List all lines of the data containing the word "pesquisa".

(Structured diff data)
########################################
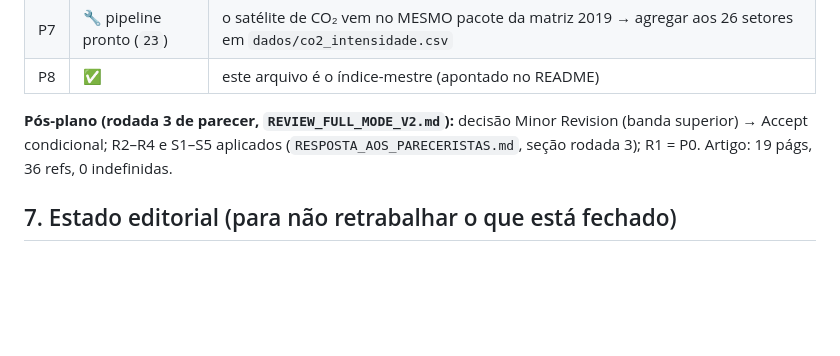
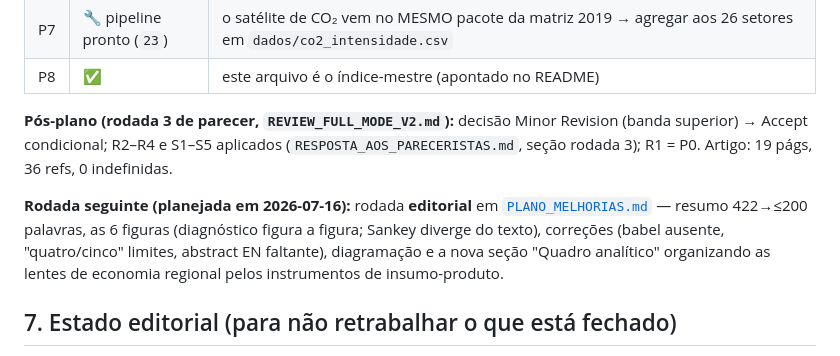
Before and after one commit to fcarva/es-insumo-produto, a Markdown page: pesquisa/SINTESE_CONSOLIDADA.md, the part around the change. GitHub-like rendering; blank space fills up the shorter version.

```diff
--- a/pesquisa/SINTESE_CONSOLIDADA.md
+++ b/pesquisa/SINTESE_CONSOLIDADA.md
@@ -187,6 +187,12 @@ P4+P5 (literatura) → P6/P7 se houver fôlego (senão ficam como agenda declara
 superior) → Accept condicional; R2–R4 e S1–S5 aplicados (`RESPOSTA_AOS_PARECERISTAS.md`,
 seção rodada 3); R1 = P0. Artigo: 19 págs, 36 refs, 0 indefinidas.
 
+**Rodada seguinte (planejada em 2026-07-16):** rodada **editorial** em
+[`PLANO_MELHORIAS.md`](PLANO_MELHORIAS.md) — resumo 422→≤200 palavras, as 6 figuras
+(diagnóstico figura a figura; Sankey diverge do texto), correções (babel ausente,
+"quatro/cinco" limites, abstract EN faltante), diagramação e a nova seção "Quadro analítico"
+organizando as lentes de economia regional pelos instrumentos de insumo-produto.
+
 ## 7. Estado editorial (para não retrabalhar o que está fechado)
 
 - Parecer v3: Major → 4 obrigatórios + 4 sugeridos **FULLY ADDRESSED** → re-review **Minor→Accept**
```
Also changed, not shown: pesquisa/PLANO_MELHORIAS.md (added, +251 -0 lines).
########################################
* [Solution for this exercise]:
Before and after one commit to fcarva/es-insumo-produto, a Markdown page: pesquisa/SINTESE_CONSOLIDADA.md, the part around the change. GitHub-like rendering; blank space fills up the shorter version.
--- a/pesquisa/SINTESE_CONSOLIDADA.md
+++ b/pesquisa/SINTESE_CONSOLIDADA.md
Also changed, not shown: pesquisa/PLANO_MELHORIAS.md (added, +251 -0 lines).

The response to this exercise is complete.